RECORDS FOR PROCESSING below:

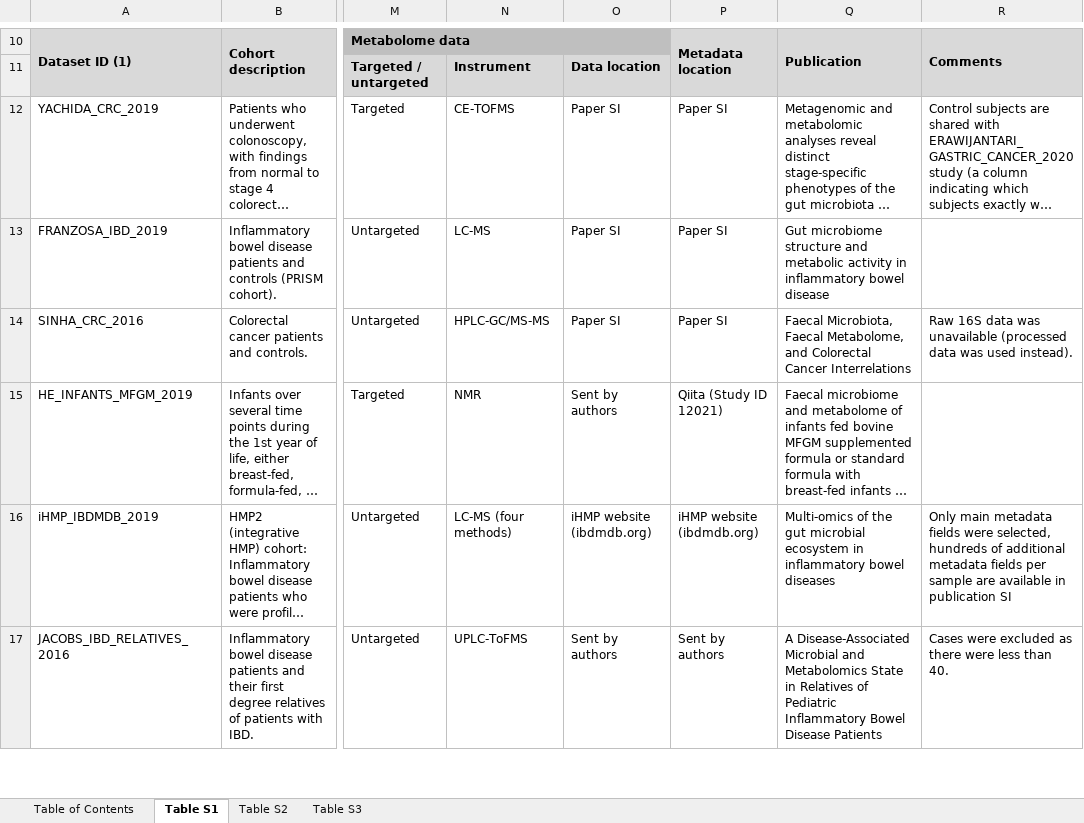
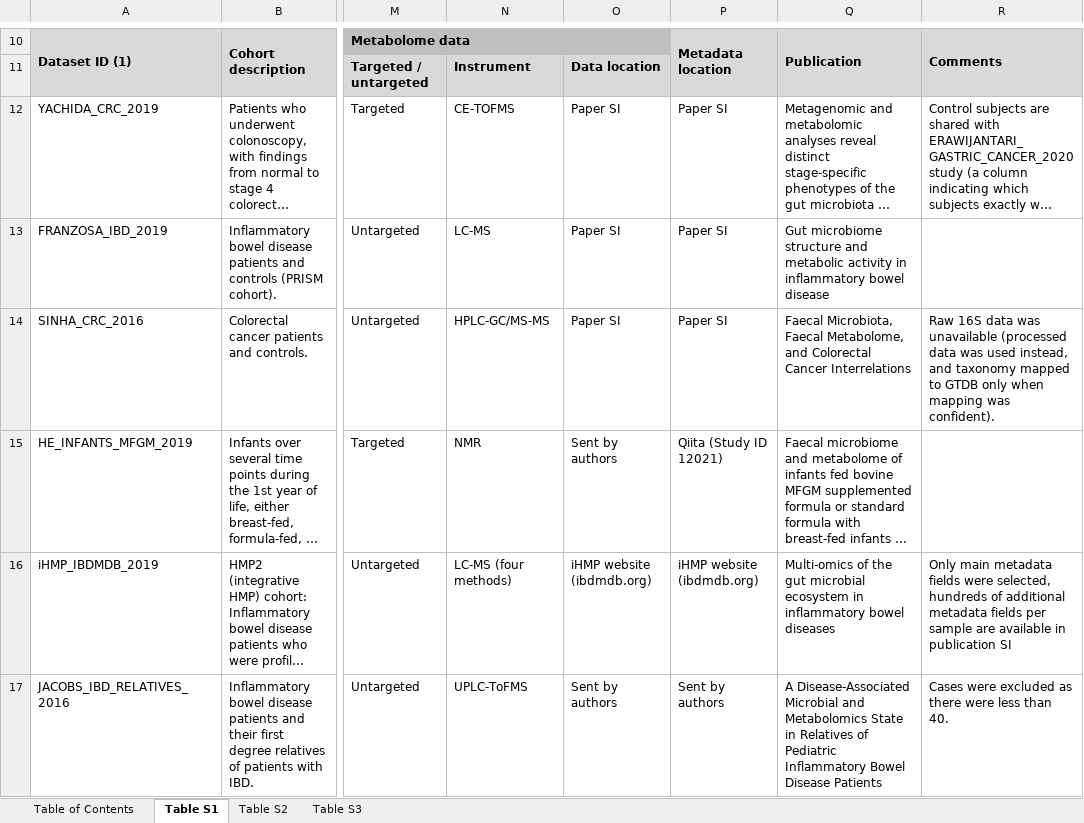
Before and after one commit to borenstein-lab/microbiome-metabolome-curated-data, an Excel workbook: docs/Supplementary Tables.xlsx, sheet Table S1, drawn as a sheet; only a part is shown, gaps mark what is left out; long unchanged cells end in …; values as stored, in another font and other column widths than the file's, no borders; the diff names each change by its address in the sheet, - before the commit and + after, or states it on an @@ line.

Commit message:
Updated data organization logic
Mapping taxonomy to GTDB

```diff
--- a/docs/Supplementary Tables.xlsx (sheet Table S1)
+++ b/docs/Supplementary Tables.xlsx (sheet Table S1)
-R14: …was used instead).
+R14: …was used instead, and taxonomy mapped to GTDB only when mapping was confident).
```
Also changed, not shown: sheet Table S2, 10 other files.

End of RECORDS FOR PROCESSING.

**TASK DETAILS:**
Every record above needs to be repeated exactly; pictures are to be left out.

**WRITTEN RESPONSE:**
Before and after one commit to borenstein-lab/microbiome-metabolome-curated-data, an Excel workbook: docs/Supplementary Tables.xlsx, sheet Table S1, drawn as a sheet; only a part is shown, gaps mark what is left out; long unchanged cells end in …; values as stored, in another font and other column widths than the file's, no borders; the diff names each change by its address in the sheet, - before the commit and + after, or states it on an @@ line.

Commit message:
Updated data organization logic
Mapping taxonomy to GTDB

```diff
--- a/docs/Supplementary Tables.xlsx (sheet Table S1)
+++ b/docs/Supplementary Tables.xlsx (sheet Table S1)
-R14: …was used instead).
+R14: …was used instead, and taxonomy mapped to GTDB only when mapping was confident).
```
Also changed, not shown: sheet Table S2, 10 other files.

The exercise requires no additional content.